*** Opening of Records for processing ***
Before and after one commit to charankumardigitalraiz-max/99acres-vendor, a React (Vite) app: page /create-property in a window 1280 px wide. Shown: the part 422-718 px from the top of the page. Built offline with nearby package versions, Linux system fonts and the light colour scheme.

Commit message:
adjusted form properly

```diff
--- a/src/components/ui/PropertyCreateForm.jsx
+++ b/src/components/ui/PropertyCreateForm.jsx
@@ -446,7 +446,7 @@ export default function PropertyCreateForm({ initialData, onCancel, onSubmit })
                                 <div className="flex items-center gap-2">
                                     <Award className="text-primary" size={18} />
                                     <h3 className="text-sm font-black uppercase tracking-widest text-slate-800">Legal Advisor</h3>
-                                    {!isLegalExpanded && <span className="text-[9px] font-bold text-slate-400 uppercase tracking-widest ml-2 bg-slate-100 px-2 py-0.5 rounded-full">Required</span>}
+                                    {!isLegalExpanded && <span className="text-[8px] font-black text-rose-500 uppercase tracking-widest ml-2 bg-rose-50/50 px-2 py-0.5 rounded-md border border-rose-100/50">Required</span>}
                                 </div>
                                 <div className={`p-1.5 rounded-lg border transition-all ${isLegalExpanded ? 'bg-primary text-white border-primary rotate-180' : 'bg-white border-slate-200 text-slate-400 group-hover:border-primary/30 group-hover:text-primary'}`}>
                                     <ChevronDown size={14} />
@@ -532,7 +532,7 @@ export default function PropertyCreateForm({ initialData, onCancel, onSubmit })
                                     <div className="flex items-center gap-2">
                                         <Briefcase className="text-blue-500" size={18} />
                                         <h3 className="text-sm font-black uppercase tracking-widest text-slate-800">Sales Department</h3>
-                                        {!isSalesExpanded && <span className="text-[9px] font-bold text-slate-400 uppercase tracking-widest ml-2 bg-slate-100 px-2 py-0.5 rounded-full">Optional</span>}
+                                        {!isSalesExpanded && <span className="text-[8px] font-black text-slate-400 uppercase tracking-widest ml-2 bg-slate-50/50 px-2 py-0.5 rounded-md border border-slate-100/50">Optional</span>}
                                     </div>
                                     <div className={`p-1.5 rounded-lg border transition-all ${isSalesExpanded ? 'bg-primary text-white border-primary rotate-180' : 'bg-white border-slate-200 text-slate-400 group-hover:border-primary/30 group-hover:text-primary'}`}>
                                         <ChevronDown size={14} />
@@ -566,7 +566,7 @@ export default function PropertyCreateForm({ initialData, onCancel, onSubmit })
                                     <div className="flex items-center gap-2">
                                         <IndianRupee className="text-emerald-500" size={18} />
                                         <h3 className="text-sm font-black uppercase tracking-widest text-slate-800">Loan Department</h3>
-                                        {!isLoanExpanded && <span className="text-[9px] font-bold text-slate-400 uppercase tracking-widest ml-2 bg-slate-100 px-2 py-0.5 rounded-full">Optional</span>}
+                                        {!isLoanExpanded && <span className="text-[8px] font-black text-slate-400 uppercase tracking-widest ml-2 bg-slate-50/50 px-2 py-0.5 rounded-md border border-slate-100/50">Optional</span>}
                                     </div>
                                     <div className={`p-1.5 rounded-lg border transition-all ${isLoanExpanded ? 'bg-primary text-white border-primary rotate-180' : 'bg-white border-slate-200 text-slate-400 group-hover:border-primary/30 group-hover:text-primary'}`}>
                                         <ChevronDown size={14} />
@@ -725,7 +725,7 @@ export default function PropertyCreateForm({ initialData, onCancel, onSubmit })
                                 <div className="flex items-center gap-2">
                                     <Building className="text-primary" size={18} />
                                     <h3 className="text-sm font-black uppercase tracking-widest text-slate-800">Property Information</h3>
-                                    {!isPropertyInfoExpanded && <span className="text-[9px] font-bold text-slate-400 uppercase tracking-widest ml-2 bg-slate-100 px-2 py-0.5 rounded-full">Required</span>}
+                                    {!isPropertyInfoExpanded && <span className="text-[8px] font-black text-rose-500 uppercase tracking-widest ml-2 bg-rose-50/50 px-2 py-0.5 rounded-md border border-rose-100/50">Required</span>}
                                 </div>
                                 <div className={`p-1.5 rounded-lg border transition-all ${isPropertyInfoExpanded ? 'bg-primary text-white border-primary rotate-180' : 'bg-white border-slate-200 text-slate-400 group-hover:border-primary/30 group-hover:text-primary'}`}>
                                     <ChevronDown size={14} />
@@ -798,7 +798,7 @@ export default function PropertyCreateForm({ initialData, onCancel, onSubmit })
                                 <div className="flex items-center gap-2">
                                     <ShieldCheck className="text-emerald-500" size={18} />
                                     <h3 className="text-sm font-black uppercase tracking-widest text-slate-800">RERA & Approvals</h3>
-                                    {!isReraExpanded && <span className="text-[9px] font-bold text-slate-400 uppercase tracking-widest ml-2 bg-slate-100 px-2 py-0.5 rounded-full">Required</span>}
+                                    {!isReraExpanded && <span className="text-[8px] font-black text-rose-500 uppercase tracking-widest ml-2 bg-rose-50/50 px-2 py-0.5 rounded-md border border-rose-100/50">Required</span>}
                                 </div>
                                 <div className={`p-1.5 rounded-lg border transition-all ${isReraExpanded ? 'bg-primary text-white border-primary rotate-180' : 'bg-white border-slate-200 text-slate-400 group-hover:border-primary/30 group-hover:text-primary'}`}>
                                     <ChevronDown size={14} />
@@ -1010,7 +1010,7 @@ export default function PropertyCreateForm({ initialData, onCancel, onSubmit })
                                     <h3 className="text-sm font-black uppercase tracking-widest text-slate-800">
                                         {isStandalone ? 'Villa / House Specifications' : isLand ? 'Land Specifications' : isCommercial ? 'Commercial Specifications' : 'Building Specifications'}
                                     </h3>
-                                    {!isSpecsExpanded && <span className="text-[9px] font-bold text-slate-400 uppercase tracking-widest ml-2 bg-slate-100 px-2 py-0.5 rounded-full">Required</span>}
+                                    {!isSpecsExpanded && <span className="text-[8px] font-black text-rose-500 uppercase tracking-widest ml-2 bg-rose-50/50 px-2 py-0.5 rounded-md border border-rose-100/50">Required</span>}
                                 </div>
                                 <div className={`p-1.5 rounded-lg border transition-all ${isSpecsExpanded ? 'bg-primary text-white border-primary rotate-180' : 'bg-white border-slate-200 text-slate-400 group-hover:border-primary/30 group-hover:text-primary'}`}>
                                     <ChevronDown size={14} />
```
*** Close of Records for processing ***
What needs to be done:
From the data, pick out every line that includes "PropertyCreateForm".

Task solution:
--- a/src/components/ui/PropertyCreateForm.jsx
+++ b/src/components/ui/PropertyCreateForm.jsx
@@ -446,7 +446,7 @@ export default function PropertyCreateForm({ initialData, onCancel, onSubmit })
@@ -532,7 +532,7 @@ export default function PropertyCreateForm({ initialData, onCancel, onSubmit })
@@ -566,7 +566,7 @@ export default function PropertyCreateForm({ initialData, onCancel, onSubmit })
@@ -725,7 +725,7 @@ export default function PropertyCreateForm({ initialData, onCancel, onSubmit })
@@ -798,7 +798,7 @@ export default function PropertyCreateForm({ initialData, onCancel, onSubmit })
@@ -1010,7 +1010,7 @@ export default function PropertyCreateForm({ initialData, onCancel, onSubmit })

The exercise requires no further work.